Radios come in all shapes and sizes.
In the 1920s the mass production of radios made them more affordable, turning them into ‘home appliances’. Since then they have transformed our lives, bringing news, education and entertainment into our homes. Radios were a feature in many lounge rooms. Families and friends gathered around to listen to music, to catch up with Dad and Dave or hear news from the front during World War II.
From early broadcasting at 4BC and 4BK to the School of the Air, radios have played an important part in the everyday life of Queenslanders. Radios allow communication across the vast distances of Queensland. In remote and isolated places, radios were, for many years, the only form of immediate contact with the outside world.
The ‘Wireless’ - Radio Technology
Superheterodyne circuit of the AWA Radiola Model 249. In a modified form this technology is still in use in radios and televisions. This beautiful Kriesler Radio, made around 1947, uses the "Superheterodyne" circuit (H45332). Early Valve Radio sets required external speakers or headphones to transmit sound (H45540) But later speakers were built into receiving sets. The AWA Fisk Radiolette was named after Australia’s great radio pioneer Sir Ernest Fisk. This model was built in Australia entirely from Australian parts. (H17519)
Since advances in electrical technology first allowed the transmission of sound, the ‘wireless’ has continued to evolve. Changes in radio shapes and sizes as well as quality of sound can be linked to changes in technology.
After Marconi first demonstrated the long-distance transmission of radio signals in the early 20th century, the invention and refinement of the radio valve allowed the production of radio receivers. Radio or thermionic HYPERLINK \l "Valves" valves of all shapes, sizes and designs have been an integral part of radio technology. The design of valves allowed them to have more than one function in rectifying or amplifying electric signals.
Improved receiver performance came with successive developments of the Superheterodyne circuit by the 1920s, the transistor in the 1940s and later the integrated circuit.
The appearance of radios changed as different materials became available.
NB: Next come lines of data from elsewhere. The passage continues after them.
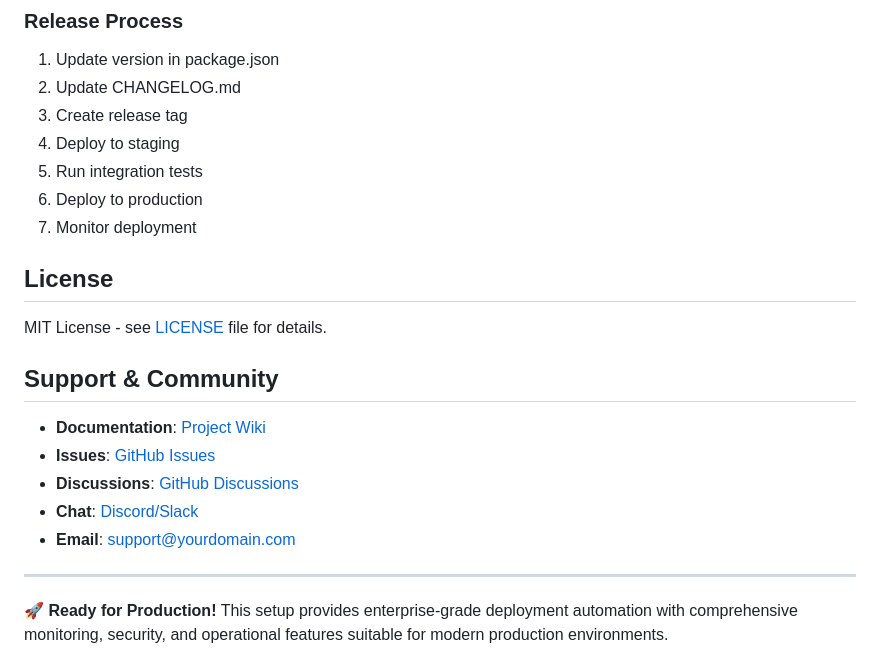
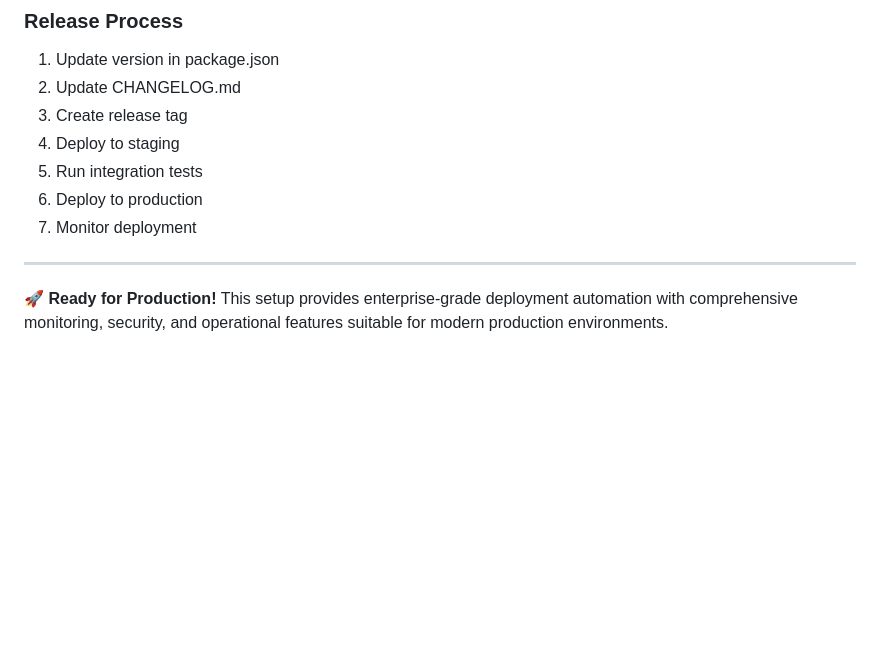
Before and after one commit to SadeeshaPerera/nodejs-ansible-deploy, a Markdown page: README.md, the part around the change. Drawn GitHub-style; blank space fills up the shorter version.

```diff
--- a/README.md
+++ b/README.md
@@ -758,17 +758,6 @@ jobs:
 6. Deploy to production
 7. Monitor deployment
 
-## License
-
-MIT License - see [LICENSE](LICENSE) file for details.
-
-## Support & Community
-
-- **Documentation**: [Project Wiki](wiki-url)
-- **Issues**: [GitHub Issues](issues-url)
-- **Discussions**: [GitHub Discussions](discussions-url)
-- **Chat**: [Discord/Slack](chat-url)
-- **Email**: support@yourdomain.com
 
 ---
 
```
Wood, leather, fabric and metal gave way to plastic, allowing different shapes and colour, lighter weight and smaller sizes. The Queensland Museum collection holds over 150 radios, representing many of these variants.
When plastic was first used for radio casings, the appearance mimicked earlier wood designs. However, advances in plastic manufacturing meant that radios could be presented in many shapes and colours. Art Deco designs, produced in the 1920s and 1930s, have remained a popular style with collectors.
Clever engineering in the second half of the 20th century allowed miniaturisation of parts. Radios became smaller and more portable. Portable Radios became a feature of everyday life. The rapid adoption of the transistor radio from the 1960s, gave people the ability to take radios with them. Radios keep people on the move entertained and informed.
Queensland Radio Manufacturers
Radios were manufactured in Queensland from the 1920s. Many other successful radio manufacturers were based in Sydney and Melbourne. The arrival of Brisbane based manufacturers was a positive change for the state, providing jobs and giving Queensland people access to less expensive radios. About 15 radio manufacturing companies started at one time or another but many small companies only lasted a year or so. Two of the most successful manufacturers were Music Masters and Crammond, both based in Brisbane. Music Masters Radio Company operated from 1930 – 1968. Their factory was located in Auchenflower and they had a showroom in Tattersalls Arcade in the city. They boasted that they were able to provide radios to the public at much reduced prices by “going direct from builder to buyer”.
Picture of Music Master H25518 (Link to On-line Collection – IA QM C 5)
Crammond Radio Manufacturing Co. was established in 1928 and continued operating until 1949. As a subsidiary of Melton and Co, they were one of the earliest radio businesses in Queensland and had premises in Queen Street in the city. They designed and manufactured a range of radio receivers including a police radio held in the Queensland Museum collection.
Internal workings - Valves
The valve (or vacuum tube) was a vital component in radios, televisions and other types of electrical technology in the first half of the 20th century. Consisting of a metal element contained in a glass bulb, valves look a lot like light bulbs, but they actually perform very different tasks. Valves create, modify or amplify electrical current, allowing a device like a radio to receive a signal and convert it into sound.
The Queensland Museum collection includes hundreds of valves used in electrical appliances in Queensland over the last century. These vary greatly in size and function. Some very small valves, barely larger that an AA battery, produced the warm glow of the radio dial. Others, almost the size of footballs, were integral to radio broadcasting, producing the energy needed to create a radio signal, and transmit it to the surrounding area.
In the 1960s, valves began to be replaced by far smaller devices like transistors. These technological innovations transformed the radio from an apparatus as large as a piece of furniture, to a gadget small enough to fit in your pocket.
Queensland Museum's Find out about... is proudly supported by the Thyne Reid Foundation and the Tim Fairfax Family Foundation.